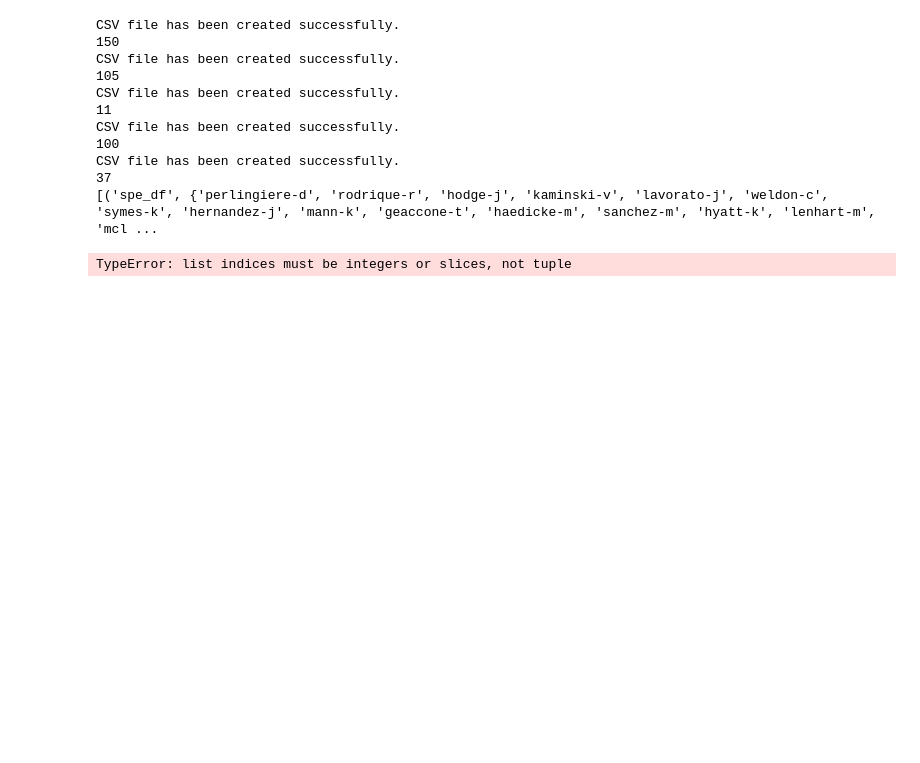
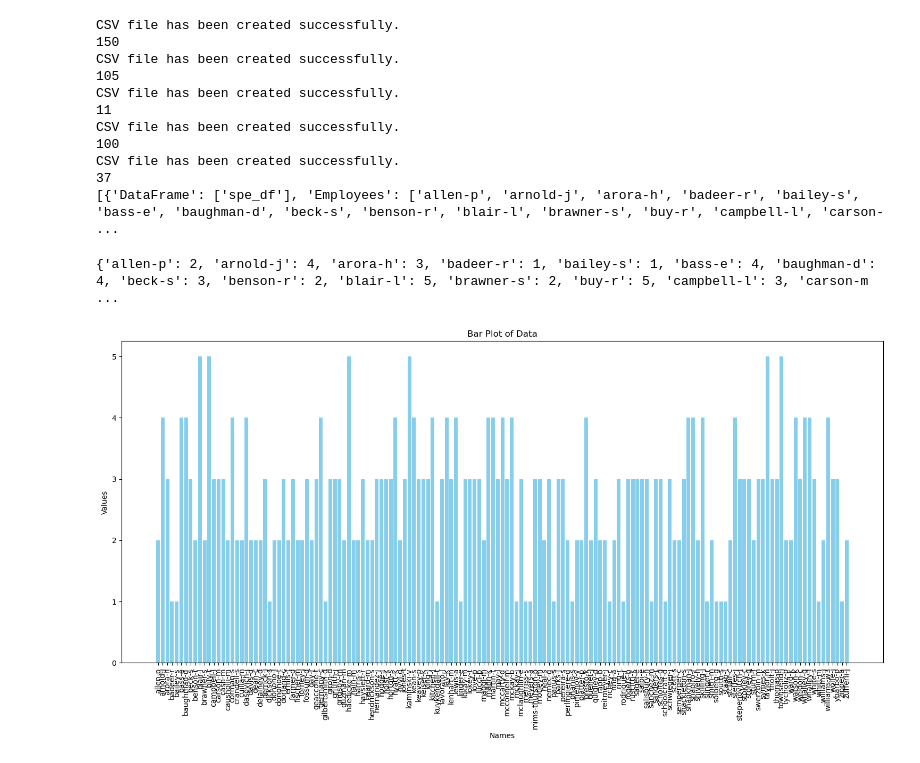
Before and after one commit to Thomo99/dataWranglingAndAcquisition, a Jupyter notebook: Assessment2.2/question1.ipynb, the cells around one changed output. Saved outputs shown, nothing was run; the diff lists cells and outputs as text; code cells hidden in the pictures; blank space fills up the shorter version.

Commit message:
Need to fix the chart

```diff
--- a/Assessment2.2/question1.ipynb
+++ b/Assessment2.2/question1.ipynb
@@ -156,7 +157,7 @@ for file in data_files:
 
         completed_names = check_names(df_2001, df)
 
-        entry = (dataframe_name, set(completed_names))
+        entry = {'DataFrame': [dataframe_name], 'Employees': completed_names}
 
         sets.append(entry)
 
@@ -172,22 +173,37 @@ CSV file has been created successfully.
 100
 CSV file has been created successfully.
 37
-[('spe_df', {'perlingiere-d', 'rodrique-r', 'hodge-j', 'kaminski-v', 'lavorato-j', 'weldon-c', 'symes-k', 'hernandez-j', 'mann-k', 'geaccone-t', 'haedicke-m', 'sanchez-m', 'hyatt-k', 'lenhart-m', 'mcl ...
+[{'DataFrame': ['spe_df'], 'Employees': ['allen-p', 'arnold-j', 'arora-h', 'badeer-r', 'bailey-s', 'bass-e', 'baughman-d', 'beck-s', 'benson-r', 'blair-l', 'brawner-s', 'buy-r', 'campbell-l', 'carson- ...
-# %%
-import matplotlib.pyplot as plt
-from matplotlib_venn import venn2, venn3
-
-# Create Venn diagram based on the number of sets
-if len(sets) == 2:
-    venn2(subsets=[sets[set_name] for set_name in sets], set_labels=sets.keys())
-elif len(sets) == 3:
-    venn3(subsets=[sets[set_name] for set_name in sets], set_labels=sets.keys())
-elif len(sets) == 4:
-    venn3(subsets=[sets[set_name] for set_name in sets], set_labels=sets.keys())
-elif len(sets) == 5:
-    venn3(subsets=[sets[set_name] for set_name in sets], set_labels=sets.keys())
-
-# Show the plot
-plt.show()
-# %% [output]
-TypeError: list indices must be integers or slices, not tuple
+# %%
+name_count = {}
+
+for entry in sets:
+    for employee in entry['Employees']:  # Accessing the 'Employees' key of each entry
+        if employee in name_count:
+            name_count[employee] += 1  # Increment count if name is already in dictionary
+        else:
+            name_count[employee] = 1  # Initialize count if name is encountered for the first time
+
+print(name_count)
+# %% [output]
+{'allen-p': 2, 'arnold-j': 4, 'arora-h': 3, 'badeer-r': 1, 'bailey-s': 1, 'bass-e': 4, 'baughman-d': 4, 'beck-s': 3, 'benson-r': 2, 'blair-l': 5, 'brawner-s': 2, 'buy-r': 5, 'campbell-l': 3, 'carson-m ...
+# %%
+# Extract names and values
+names = list(name_count.keys())
+values = list(name_count.values())
+
+# Plotting the bar plot
+plt.figure(figsize=(15, 8))  # Adjust figure size as needed
+plt.bar(names, values, color='skyblue')
+
+# Adding labels and title
+plt.xlabel('Names')
+plt.ylabel('Values')
+plt.title('Bar Plot of Data')
+plt.xticks(rotation=90)  # Rotate x-axis labels for better readability
+
+# Displaying the plot
+plt.tight_layout()  # Adjust layout to prevent clipping of labels
+plt.show()
+# %% [output]
+[figure, added]
```
Also changed, not shown: parts of 1 cell of this notebook.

=-=-=-=-=

● **TASK**: Retype all entries exactly as they appear, dropping the images.

● **FINISHED TASK**:
Before and after one commit to Thomo99/dataWranglingAndAcquisition, a Jupyter notebook: Assessment2.2/question1.ipynb, the cells around one changed output. Saved outputs shown, nothing was run; the diff lists cells and outputs as text; code cells hidden in the pictures; blank space fills up the shorter version.

Commit message:
Need to fix the chart

```diff
--- a/Assessment2.2/question1.ipynb
+++ b/Assessment2.2/question1.ipynb
@@ -156,7 +157,7 @@ for file in data_files:
 
         completed_names = check_names(df_2001, df)
 
-        entry = (dataframe_name, set(completed_names))
+        entry = {'DataFrame': [dataframe_name], 'Employees': completed_names}
 
         sets.append(entry)
 
@@ -172,22 +173,37 @@ CSV file has been created successfully.
 100
 CSV file has been created successfully.
 37
-[('spe_df', {'perlingiere-d', 'rodrique-r', 'hodge-j', 'kaminski-v', 'lavorato-j', 'weldon-c', 'symes-k', 'hernandez-j', 'mann-k', 'geaccone-t', 'haedicke-m', 'sanchez-m', 'hyatt-k', 'lenhart-m', 'mcl ...
+[{'DataFrame': ['spe_df'], 'Employees': ['allen-p', 'arnold-j', 'arora-h', 'badeer-r', 'bailey-s', 'bass-e', 'baughman-d', 'beck-s', 'benson-r', 'blair-l', 'brawner-s', 'buy-r', 'campbell-l', 'carson- ...
-# %%
-import matplotlib.pyplot as plt
-from matplotlib_venn import venn2, venn3
-
-# Create Venn diagram based on the number of sets
-if len(sets) == 2:
-    venn2(subsets=[sets[set_name] for set_name in sets], set_labels=sets.keys())
-elif len(sets) == 3:
-    venn3(subsets=[sets[set_name] for set_name in sets], set_labels=sets.keys())
-elif len(sets) == 4:
-    venn3(subsets=[sets[set_name] for set_name in sets], set_labels=sets.keys())
-elif len(sets) == 5:
-    venn3(subsets=[sets[set_name] for set_name in sets], set_labels=sets.keys())
-
-# Show the plot
-plt.show()
-# %% [output]
-TypeError: list indices must be integers or slices, not tuple
+# %%
+name_count = {}
+
+for entry in sets:
+    for employee in entry['Employees']:  # Accessing the 'Employees' key of each entry
+        if employee in name_count:
+            name_count[employee] += 1  # Increment count if name is already in dictionary
+        else:
+            name_count[employee] = 1  # Initialize count if name is encountered for the first time
+
+print(name_count)
+# %% [output]
+{'allen-p': 2, 'arnold-j': 4, 'arora-h': 3, 'badeer-r': 1, 'bailey-s': 1, 'bass-e': 4, 'baughman-d': 4, 'beck-s': 3, 'benson-r': 2, 'blair-l': 5, 'brawner-s': 2, 'buy-r': 5, 'campbell-l': 3, 'carson-m ...
+# %%
+# Extract names and values
+names = list(name_count.keys())
+values = list(name_count.values())
+
+# Plotting the bar plot
+plt.figure(figsize=(15, 8))  # Adjust figure size as needed
+plt.bar(names, values, color='skyblue')
+
+# Adding labels and title
+plt.xlabel('Names')
+plt.ylabel('Values')
+plt.title('Bar Plot of Data')
+plt.xticks(rotation=90)  # Rotate x-axis labels for better readability
+
+# Displaying the plot
+plt.tight_layout()  # Adjust layout to prevent clipping of labels
+plt.show()
+# %% [output]
+[figure, added]
```
Also changed, not shown: parts of 1 cell of this notebook.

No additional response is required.